Exercise details ::
In the entries that follow, how many lines contain "remediation"? Please reply with only the number.

Input material ::

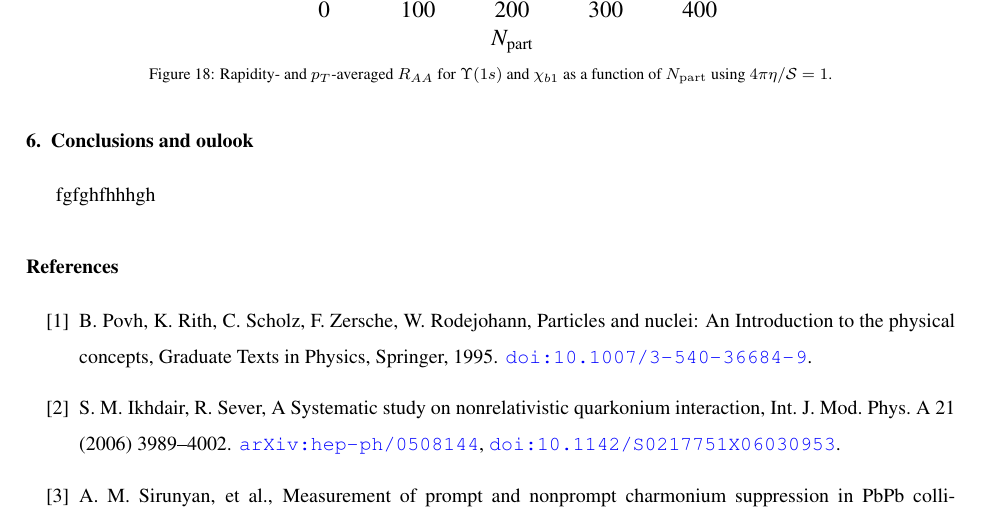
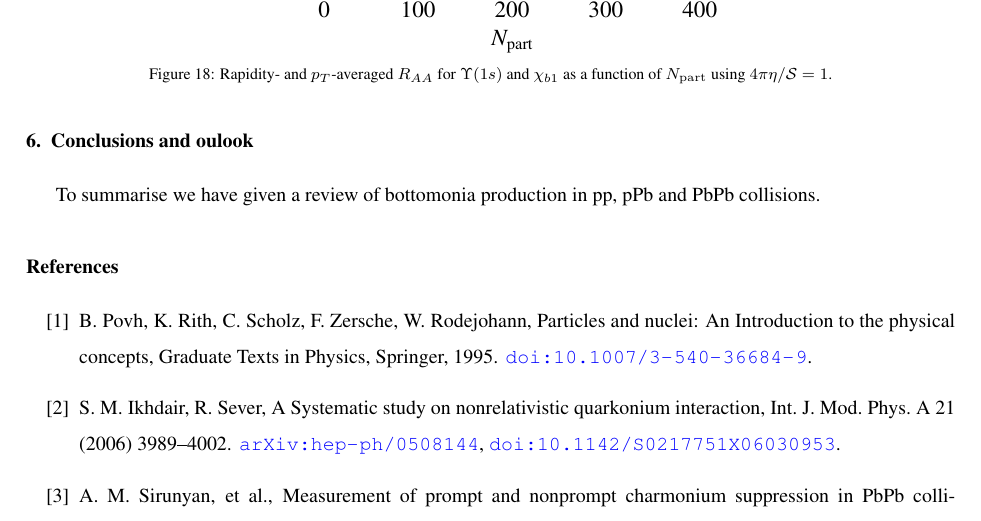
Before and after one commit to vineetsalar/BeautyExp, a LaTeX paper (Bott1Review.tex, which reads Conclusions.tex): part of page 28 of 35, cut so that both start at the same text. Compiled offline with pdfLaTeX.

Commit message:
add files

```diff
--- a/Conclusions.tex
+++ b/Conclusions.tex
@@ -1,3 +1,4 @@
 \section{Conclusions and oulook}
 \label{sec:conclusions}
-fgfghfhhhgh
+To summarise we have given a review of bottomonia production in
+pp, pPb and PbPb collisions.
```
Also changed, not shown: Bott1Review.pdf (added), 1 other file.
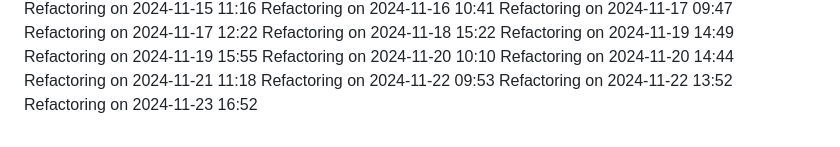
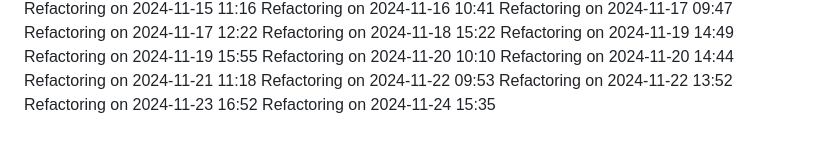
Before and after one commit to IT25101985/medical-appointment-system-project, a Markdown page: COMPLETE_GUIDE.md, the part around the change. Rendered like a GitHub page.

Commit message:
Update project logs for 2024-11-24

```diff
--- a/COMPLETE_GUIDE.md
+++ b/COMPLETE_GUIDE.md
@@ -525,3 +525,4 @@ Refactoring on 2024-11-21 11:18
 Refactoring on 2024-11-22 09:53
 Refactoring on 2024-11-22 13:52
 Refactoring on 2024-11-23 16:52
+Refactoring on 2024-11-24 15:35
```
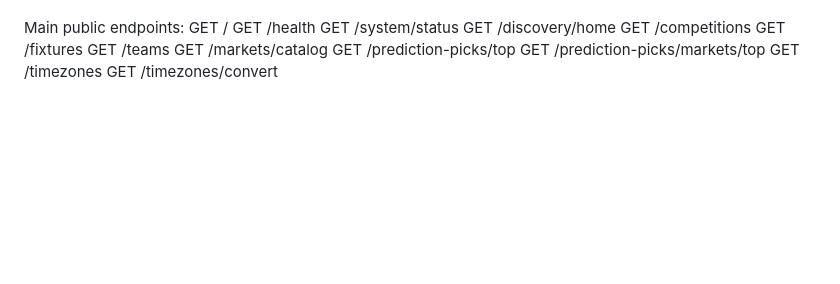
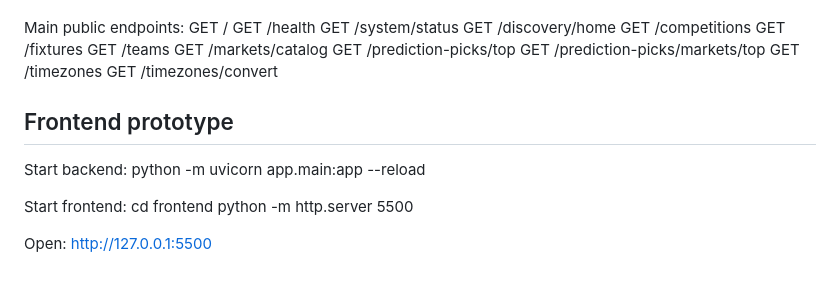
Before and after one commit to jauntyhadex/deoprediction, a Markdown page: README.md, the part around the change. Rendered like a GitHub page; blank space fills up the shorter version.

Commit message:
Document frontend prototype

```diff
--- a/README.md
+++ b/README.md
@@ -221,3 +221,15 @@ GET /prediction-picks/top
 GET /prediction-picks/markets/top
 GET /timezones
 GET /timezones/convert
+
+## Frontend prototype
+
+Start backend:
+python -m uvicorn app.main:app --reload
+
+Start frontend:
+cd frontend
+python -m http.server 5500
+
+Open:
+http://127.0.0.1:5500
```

==

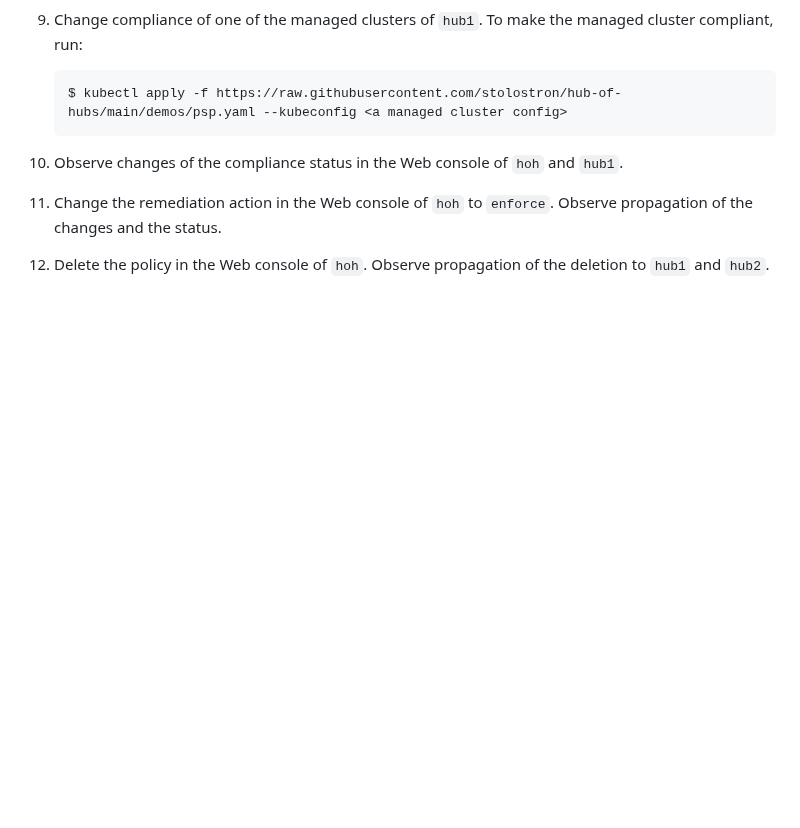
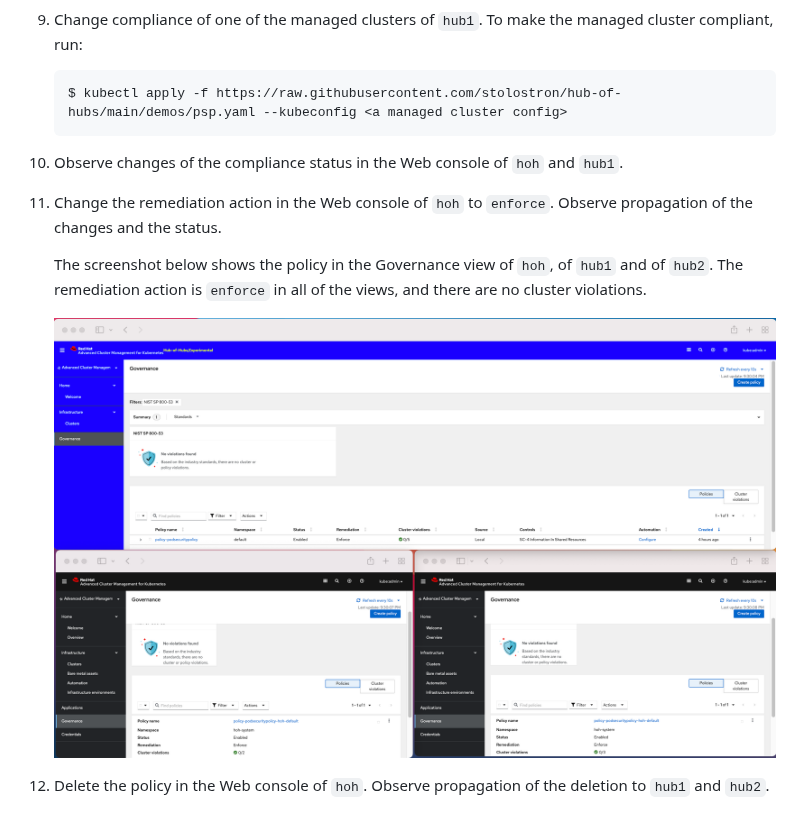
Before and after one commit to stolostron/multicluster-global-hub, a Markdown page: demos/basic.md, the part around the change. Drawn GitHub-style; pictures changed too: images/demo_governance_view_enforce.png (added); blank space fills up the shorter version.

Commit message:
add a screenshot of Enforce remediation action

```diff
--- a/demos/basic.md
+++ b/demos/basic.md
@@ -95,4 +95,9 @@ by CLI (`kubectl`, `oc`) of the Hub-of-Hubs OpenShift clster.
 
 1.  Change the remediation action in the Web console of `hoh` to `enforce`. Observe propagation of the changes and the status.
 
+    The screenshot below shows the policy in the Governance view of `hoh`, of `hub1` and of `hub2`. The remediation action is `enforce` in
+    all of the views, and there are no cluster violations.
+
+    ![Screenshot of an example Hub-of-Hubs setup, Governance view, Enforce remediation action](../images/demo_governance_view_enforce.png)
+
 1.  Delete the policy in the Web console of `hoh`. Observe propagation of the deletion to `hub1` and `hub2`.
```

---

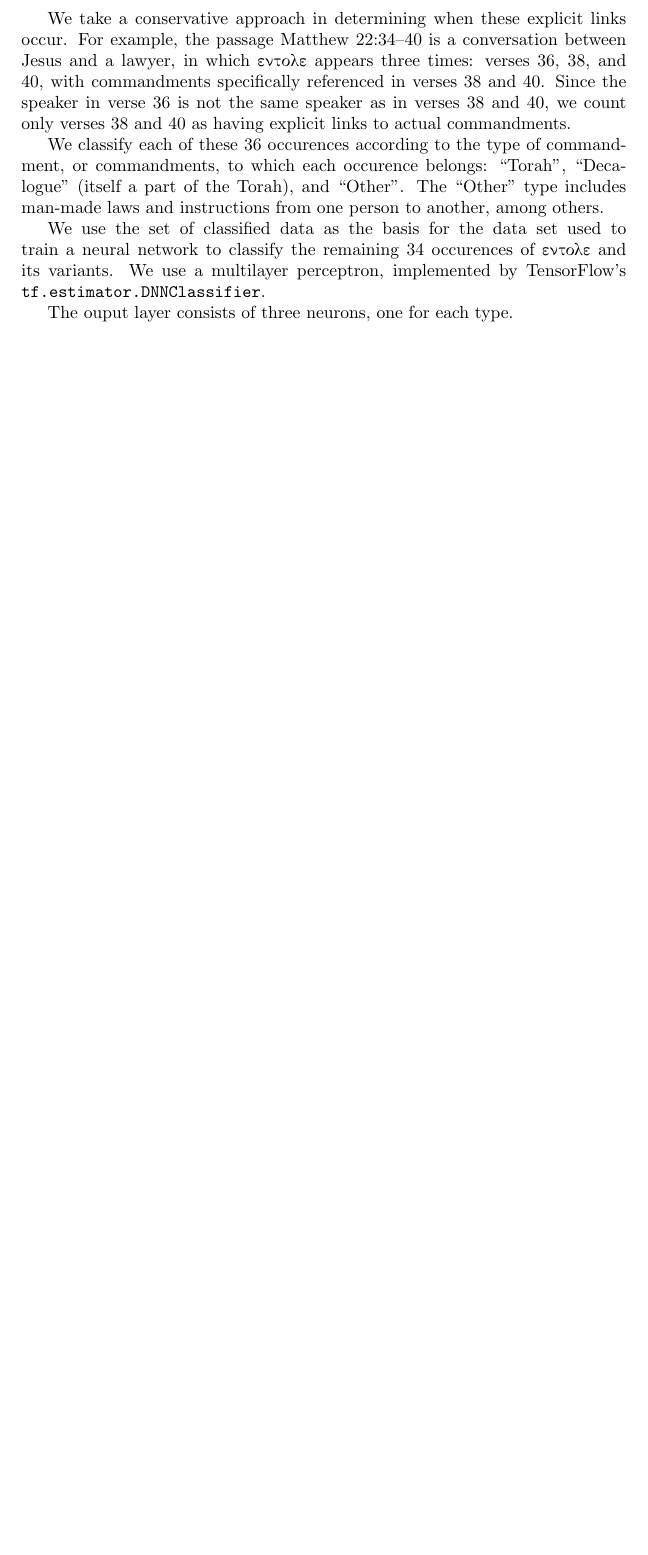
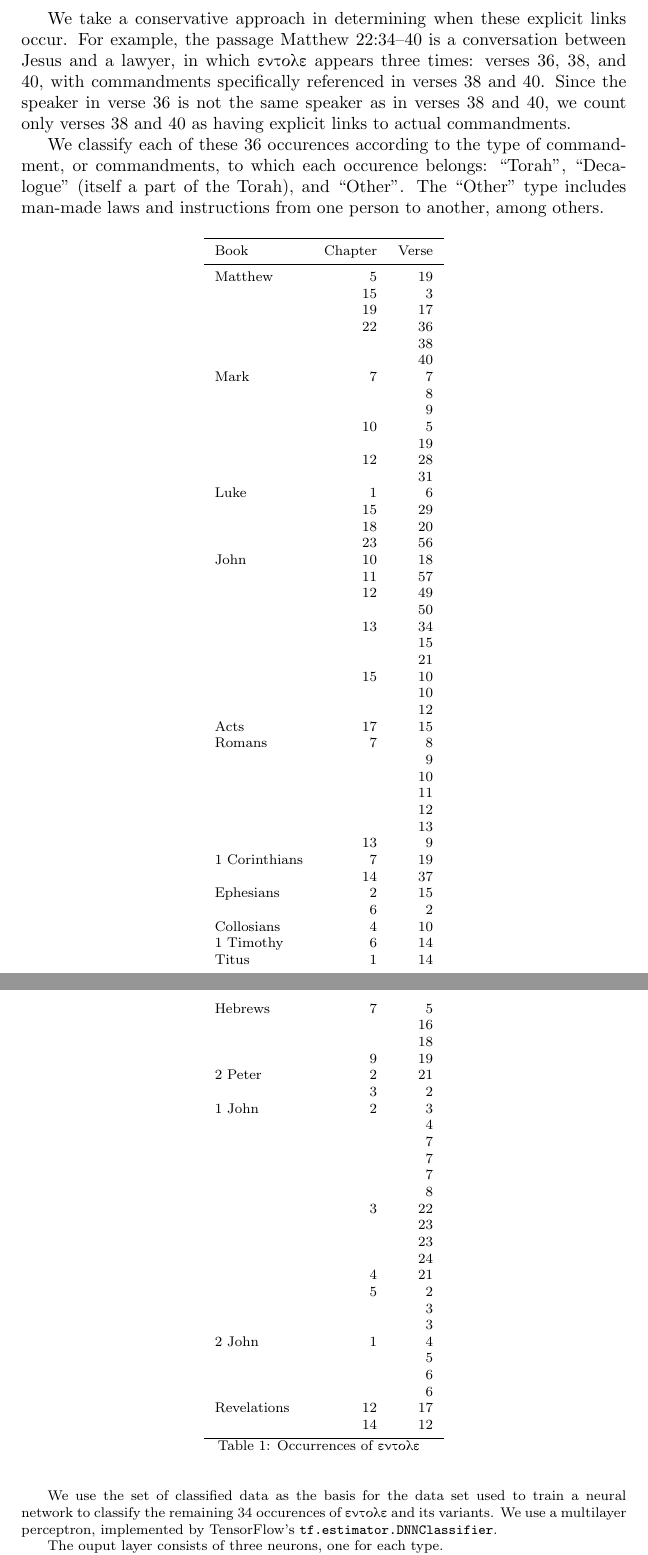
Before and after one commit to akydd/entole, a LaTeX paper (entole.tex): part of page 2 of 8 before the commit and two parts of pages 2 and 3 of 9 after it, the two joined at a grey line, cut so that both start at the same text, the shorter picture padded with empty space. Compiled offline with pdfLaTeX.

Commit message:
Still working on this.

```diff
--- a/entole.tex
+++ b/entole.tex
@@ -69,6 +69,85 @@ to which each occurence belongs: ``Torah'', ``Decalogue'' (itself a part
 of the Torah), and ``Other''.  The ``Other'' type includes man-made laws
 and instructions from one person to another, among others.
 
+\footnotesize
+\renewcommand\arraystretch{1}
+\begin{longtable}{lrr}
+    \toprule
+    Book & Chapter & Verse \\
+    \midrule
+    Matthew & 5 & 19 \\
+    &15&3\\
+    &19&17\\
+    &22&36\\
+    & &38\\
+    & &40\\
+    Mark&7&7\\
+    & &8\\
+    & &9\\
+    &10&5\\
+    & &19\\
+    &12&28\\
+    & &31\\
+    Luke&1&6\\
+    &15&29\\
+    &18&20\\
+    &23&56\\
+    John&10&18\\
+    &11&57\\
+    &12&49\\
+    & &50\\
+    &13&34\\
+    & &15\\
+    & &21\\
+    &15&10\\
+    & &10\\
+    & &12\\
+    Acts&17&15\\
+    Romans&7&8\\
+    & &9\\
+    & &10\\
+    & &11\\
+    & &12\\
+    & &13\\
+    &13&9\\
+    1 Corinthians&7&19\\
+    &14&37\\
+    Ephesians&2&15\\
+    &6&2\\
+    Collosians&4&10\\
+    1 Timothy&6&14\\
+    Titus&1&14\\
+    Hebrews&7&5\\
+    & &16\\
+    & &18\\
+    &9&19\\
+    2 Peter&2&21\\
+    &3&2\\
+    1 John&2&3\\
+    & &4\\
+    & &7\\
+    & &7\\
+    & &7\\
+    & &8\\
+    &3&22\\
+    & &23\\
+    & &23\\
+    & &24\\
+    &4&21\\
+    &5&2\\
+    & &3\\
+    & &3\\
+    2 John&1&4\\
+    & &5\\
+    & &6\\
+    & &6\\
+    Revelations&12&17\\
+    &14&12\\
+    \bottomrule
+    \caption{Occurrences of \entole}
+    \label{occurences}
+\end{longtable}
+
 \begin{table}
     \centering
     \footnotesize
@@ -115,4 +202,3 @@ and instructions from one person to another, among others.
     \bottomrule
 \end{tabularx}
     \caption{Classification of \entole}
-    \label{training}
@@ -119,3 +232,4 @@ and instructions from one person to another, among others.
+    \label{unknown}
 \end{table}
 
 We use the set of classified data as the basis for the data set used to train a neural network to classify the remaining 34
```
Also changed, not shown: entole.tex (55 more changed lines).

Output for this exercise ::
4